AWW, Fishsticks by Lenora Riegel

aww-fishsticks-lenora-riegel, aww fishsticks

Image by Aaron Novack

Synopsis: Little Pax the Perch wants to play at the waterfall, but he’s embarrassed to swim in front of his older friends. Everyone has an opinion. When Pax decides his opinion is the one that counts, he makes it to the waterfall for a celebration. Written by Lenora Riegel, co-illustrated by Leda Chung.

 GMS: How did you get the idea for AWW, FISHSTICKS?

LR: I’ve loved art and story since I could pick up a pencil. I’ve taken art and writing classes throughout the years, but I chose to become an agricultural engineer. I have always believed that engineering is a combination of art, math, and perseverance. My engineering career has been quite successful in regards to design and personal and customer satisfaction, but the tickle in the back of my head to write children’s books has always remained.
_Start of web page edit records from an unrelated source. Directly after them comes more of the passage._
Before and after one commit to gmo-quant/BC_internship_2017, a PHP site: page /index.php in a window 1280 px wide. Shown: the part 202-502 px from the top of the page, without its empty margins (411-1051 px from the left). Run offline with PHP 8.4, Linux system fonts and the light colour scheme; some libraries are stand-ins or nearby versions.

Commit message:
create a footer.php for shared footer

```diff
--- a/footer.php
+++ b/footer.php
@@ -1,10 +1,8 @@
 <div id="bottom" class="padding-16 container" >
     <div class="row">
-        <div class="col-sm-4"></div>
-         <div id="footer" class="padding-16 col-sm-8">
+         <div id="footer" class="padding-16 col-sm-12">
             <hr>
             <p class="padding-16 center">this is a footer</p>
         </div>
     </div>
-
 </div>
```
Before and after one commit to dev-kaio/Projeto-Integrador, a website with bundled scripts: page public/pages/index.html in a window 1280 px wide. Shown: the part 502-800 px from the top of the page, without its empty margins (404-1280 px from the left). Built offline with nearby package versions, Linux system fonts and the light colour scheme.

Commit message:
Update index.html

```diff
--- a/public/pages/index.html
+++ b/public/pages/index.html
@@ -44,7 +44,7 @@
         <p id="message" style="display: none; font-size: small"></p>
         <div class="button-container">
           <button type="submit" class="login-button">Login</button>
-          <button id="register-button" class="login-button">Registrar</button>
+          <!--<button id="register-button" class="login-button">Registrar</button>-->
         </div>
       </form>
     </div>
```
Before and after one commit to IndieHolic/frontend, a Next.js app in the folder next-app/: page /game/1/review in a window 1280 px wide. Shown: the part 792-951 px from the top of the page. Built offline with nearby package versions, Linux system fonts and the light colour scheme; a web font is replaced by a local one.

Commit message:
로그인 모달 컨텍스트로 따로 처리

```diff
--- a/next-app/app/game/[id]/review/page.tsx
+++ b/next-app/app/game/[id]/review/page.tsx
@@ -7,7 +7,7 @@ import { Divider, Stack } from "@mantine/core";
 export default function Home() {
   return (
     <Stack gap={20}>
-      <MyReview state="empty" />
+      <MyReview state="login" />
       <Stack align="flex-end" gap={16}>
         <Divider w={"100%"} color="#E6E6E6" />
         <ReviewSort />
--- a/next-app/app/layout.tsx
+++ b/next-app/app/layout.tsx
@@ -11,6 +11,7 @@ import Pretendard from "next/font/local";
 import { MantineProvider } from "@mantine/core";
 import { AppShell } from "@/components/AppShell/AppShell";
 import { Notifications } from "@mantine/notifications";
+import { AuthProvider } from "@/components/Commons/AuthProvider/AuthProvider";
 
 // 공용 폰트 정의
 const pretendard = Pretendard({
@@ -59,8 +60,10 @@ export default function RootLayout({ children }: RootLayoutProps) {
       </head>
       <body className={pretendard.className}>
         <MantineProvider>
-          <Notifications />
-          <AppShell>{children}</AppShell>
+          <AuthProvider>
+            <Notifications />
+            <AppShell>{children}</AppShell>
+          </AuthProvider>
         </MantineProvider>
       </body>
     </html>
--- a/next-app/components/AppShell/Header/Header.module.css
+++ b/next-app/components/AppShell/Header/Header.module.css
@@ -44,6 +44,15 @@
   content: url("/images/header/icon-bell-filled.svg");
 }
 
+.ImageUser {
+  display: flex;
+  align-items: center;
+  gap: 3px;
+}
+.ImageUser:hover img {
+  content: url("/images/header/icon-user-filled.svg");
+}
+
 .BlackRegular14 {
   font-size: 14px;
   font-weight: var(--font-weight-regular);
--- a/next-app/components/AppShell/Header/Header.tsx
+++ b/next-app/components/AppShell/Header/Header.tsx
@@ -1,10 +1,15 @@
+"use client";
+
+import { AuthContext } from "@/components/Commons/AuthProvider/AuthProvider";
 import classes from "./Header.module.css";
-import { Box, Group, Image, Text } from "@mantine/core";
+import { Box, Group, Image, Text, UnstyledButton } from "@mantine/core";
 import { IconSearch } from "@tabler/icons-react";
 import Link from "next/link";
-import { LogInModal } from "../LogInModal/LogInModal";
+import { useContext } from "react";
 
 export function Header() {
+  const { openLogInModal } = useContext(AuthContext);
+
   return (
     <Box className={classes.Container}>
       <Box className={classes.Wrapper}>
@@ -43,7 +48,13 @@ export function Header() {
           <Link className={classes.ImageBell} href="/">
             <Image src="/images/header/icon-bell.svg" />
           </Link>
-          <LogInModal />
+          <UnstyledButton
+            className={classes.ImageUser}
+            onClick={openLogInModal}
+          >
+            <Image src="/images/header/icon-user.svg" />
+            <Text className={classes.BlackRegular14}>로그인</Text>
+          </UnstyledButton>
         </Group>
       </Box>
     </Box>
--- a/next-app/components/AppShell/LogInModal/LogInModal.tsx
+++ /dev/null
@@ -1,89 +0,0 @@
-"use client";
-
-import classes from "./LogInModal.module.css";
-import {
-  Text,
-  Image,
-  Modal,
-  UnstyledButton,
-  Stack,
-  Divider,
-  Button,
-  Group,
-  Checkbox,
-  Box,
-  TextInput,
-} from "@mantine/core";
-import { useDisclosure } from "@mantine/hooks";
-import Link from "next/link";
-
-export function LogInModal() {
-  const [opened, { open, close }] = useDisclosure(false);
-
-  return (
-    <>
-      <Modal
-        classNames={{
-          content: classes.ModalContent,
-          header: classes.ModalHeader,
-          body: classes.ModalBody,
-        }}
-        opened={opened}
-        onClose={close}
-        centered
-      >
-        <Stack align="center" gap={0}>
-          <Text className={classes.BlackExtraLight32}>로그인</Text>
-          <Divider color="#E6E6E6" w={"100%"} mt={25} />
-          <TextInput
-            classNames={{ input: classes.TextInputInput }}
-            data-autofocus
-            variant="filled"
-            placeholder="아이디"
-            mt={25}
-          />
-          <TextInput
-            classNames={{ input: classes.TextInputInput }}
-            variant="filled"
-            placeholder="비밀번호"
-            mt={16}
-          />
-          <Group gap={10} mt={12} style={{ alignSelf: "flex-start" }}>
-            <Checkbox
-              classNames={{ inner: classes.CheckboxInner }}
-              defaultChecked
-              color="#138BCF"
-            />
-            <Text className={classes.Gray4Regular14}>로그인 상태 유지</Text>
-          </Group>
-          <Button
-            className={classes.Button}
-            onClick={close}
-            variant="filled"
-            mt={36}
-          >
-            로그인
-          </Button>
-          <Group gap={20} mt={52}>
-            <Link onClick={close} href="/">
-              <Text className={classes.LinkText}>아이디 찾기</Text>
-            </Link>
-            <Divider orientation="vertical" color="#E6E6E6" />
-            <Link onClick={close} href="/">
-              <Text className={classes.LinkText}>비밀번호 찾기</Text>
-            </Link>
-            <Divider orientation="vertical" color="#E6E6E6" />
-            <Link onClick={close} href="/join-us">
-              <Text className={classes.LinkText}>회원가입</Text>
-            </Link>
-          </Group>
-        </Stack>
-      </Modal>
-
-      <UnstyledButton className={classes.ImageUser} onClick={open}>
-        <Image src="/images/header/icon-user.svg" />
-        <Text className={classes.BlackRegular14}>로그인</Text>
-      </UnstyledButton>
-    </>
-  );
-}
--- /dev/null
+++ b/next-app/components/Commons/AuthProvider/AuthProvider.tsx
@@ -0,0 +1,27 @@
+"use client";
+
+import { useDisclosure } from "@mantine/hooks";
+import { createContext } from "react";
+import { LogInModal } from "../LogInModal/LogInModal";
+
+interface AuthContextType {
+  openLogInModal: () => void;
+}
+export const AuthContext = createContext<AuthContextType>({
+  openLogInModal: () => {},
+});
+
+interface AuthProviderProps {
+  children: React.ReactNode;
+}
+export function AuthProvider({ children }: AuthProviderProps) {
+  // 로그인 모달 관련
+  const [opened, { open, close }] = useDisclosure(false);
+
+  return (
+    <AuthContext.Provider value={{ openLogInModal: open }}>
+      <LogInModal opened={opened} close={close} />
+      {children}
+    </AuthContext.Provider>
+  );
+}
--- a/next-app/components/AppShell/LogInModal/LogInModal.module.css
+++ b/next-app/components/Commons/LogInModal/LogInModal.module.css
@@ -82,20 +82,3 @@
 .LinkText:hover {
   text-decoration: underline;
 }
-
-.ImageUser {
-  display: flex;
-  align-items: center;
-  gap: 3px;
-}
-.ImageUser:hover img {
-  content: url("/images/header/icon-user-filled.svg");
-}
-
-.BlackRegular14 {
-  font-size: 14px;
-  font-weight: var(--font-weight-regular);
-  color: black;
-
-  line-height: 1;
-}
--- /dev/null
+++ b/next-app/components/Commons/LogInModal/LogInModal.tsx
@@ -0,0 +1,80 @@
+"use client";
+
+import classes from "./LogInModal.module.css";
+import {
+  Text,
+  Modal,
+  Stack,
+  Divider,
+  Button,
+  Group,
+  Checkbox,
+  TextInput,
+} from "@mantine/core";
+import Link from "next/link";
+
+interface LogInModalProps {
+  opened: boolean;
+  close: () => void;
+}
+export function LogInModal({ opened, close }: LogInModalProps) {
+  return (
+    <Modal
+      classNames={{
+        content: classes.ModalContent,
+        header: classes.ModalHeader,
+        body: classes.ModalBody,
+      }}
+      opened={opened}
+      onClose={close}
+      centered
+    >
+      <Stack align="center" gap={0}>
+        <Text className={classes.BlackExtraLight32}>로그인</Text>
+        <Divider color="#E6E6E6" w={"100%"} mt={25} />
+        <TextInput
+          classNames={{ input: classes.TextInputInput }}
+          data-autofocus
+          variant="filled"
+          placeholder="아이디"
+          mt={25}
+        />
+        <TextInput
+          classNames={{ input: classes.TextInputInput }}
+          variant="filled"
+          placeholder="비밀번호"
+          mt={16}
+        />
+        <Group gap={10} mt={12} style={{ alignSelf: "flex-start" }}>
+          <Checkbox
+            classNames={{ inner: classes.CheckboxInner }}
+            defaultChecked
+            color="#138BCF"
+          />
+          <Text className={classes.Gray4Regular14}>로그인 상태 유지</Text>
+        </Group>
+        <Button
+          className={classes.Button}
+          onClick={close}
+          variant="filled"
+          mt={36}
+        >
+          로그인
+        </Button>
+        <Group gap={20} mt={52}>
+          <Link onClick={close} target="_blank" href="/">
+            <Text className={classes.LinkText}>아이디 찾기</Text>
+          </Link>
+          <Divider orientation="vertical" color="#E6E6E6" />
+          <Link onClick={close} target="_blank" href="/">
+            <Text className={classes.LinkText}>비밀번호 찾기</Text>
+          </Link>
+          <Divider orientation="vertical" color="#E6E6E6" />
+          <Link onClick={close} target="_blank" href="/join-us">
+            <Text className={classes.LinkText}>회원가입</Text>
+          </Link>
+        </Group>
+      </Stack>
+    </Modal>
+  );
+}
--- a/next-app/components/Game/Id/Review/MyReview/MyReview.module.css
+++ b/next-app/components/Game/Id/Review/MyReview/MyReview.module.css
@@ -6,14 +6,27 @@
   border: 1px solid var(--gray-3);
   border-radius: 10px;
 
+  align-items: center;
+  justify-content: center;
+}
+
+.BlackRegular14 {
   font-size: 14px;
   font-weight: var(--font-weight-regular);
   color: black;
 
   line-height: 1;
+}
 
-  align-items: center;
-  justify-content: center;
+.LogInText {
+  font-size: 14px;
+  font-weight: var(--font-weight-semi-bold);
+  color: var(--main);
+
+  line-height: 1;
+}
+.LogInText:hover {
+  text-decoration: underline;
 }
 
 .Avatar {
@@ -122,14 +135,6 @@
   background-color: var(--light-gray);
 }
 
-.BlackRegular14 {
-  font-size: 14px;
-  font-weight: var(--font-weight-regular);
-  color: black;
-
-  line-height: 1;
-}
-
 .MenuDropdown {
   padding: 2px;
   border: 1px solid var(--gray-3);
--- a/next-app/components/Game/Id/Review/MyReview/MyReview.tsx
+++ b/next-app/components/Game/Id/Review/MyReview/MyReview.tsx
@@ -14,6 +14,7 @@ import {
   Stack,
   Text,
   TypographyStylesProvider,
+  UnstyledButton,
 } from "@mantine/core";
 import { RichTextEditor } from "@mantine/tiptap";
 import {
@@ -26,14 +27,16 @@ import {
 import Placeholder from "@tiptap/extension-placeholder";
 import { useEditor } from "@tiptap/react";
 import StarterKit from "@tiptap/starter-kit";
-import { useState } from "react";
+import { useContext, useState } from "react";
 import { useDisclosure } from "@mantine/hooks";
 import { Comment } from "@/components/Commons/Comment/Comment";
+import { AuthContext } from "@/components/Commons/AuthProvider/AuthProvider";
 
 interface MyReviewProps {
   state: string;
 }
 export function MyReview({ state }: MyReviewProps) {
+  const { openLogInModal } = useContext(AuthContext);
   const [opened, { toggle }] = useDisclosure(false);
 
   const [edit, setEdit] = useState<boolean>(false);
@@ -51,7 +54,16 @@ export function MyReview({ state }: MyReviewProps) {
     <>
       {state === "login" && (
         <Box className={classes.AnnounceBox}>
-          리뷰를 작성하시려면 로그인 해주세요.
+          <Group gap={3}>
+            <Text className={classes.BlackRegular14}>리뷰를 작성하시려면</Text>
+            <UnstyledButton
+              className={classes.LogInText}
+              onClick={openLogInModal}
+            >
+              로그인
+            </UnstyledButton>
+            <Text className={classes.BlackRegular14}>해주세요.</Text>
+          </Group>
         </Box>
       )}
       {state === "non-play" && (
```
I have so many piles of drawings and tales. So why wait until middle age? Well, I have been afraid of criticism, I guess. I’ve joined critique groups, but that was easy because it was a work in process. Art is so deeply personal and a need that has to be fulfilled. So the idea for AWW, FISHSTICKS came as a result of me not listening to anything but my desire to turn my struggle into a picture book.

GMS: What is your process like when working on a book, from start to finish?

LR: Revision. So much revision. I start with a character…currently the character talking to me is Slipperima, a water dragon who lives in Seneca Lake. That becomes a character study in pencil and lots of erasing. The character has a story already within the design. I outline the story with a hook, rising action, conflict, climax, and conclusion. I’m a planner. The outline becomes a thumbnail storyboard before the actual drawings are made. For AWW, FISHSTICKS, I did the drawings in pastels and had a terrific digital artist, Leda Chung, convert them to digital. Along the way, Lizzy Jane edited the text. And then my art director, Katie Honas, hand-lettered the title, put the words on the digital files, and formatted the files for the printer. I waited for the Kickstarter campaign to conclude before sending the book to the printer. I am now working without pastels and going straight to digital…less dust on my hands.

GMS: What made you want to be a children’s book writer/illustrator?

LR: It’s a compulsion. I have to draw and write and meet these characters so I can have them tell me their story. I decided to refuse to look back on my life and say I wish I’d tried. Failing is not trying.

GMS: What do you like best about your work?

LR: Interaction. I’ve read to classes of students and I’ve shared my story about “finding my bravery” like Pax the Perch with so many students. We discuss how everyone has fears and they break into groups to come up with ideas on how they can face a small fear by naming the fear and taking a step to be courageous. We talk about following through on dreams. Kids are so intelligent. I also tied my story into a non-fiction page. There’s a “seek and find” throughout the pages, and the reader can see photographs at the end of the animals they found. So I turn the discussion into nature and book structure into engineering.

GMS: Do you have any favourite childhood memories about reading or books?

LR: I spent many hours with my nose in a book. As a child, I spent weekends with my family on Owasco Lake at my grandparents’ cottage. That’s actually going to be the setting for all my stories, the Finger Lakes in the center of New York State. My stories will have universal themes but all set where my dreams began. AWW, FISHSTICKS is set on Seneca Lake. We had many Little Golden Books when I was a kid and I loved them. My dad and his parents made lots of 5:00 a.m. fishing trips. I preferred to read. Many perch were caught on bamboo rods off the end of a whitewashed slat dock; perhaps one was Pax the Perch.

GMS: If you could tell your young readers just one thing, what would it be?

LR: Read. Become a lifelong learner. Have fun using your imagination. Dance, sing, play ball, be kind to others. Read stories about all these fun things. Read.

GMS: If you could tell parents reading your books to their children just one thing, what would it be?

LR: Read to your kids aloud. Let them read to you. Have them read to a beloved family member, pet, or toy. Use funny voices, add buzzing and ribbeting. Have them read using their own story based on the pictures. As they get a little older, discuss parts of books, illustrations, setting, end sheets, tone, and character arc. Make reading AWW, FISHSTICKS an experience. Ask them how they can be brave about a small fear. Read at a park overlooking a lake or pond. Story and experience stay with us for life.



By Gail Marlene Schwartz

Gail Marlene Schwartz is a mother, a runner, and a writer. As Content Curator for JogAlong Stroller, she writes blog articles, video scripts, and ad copy.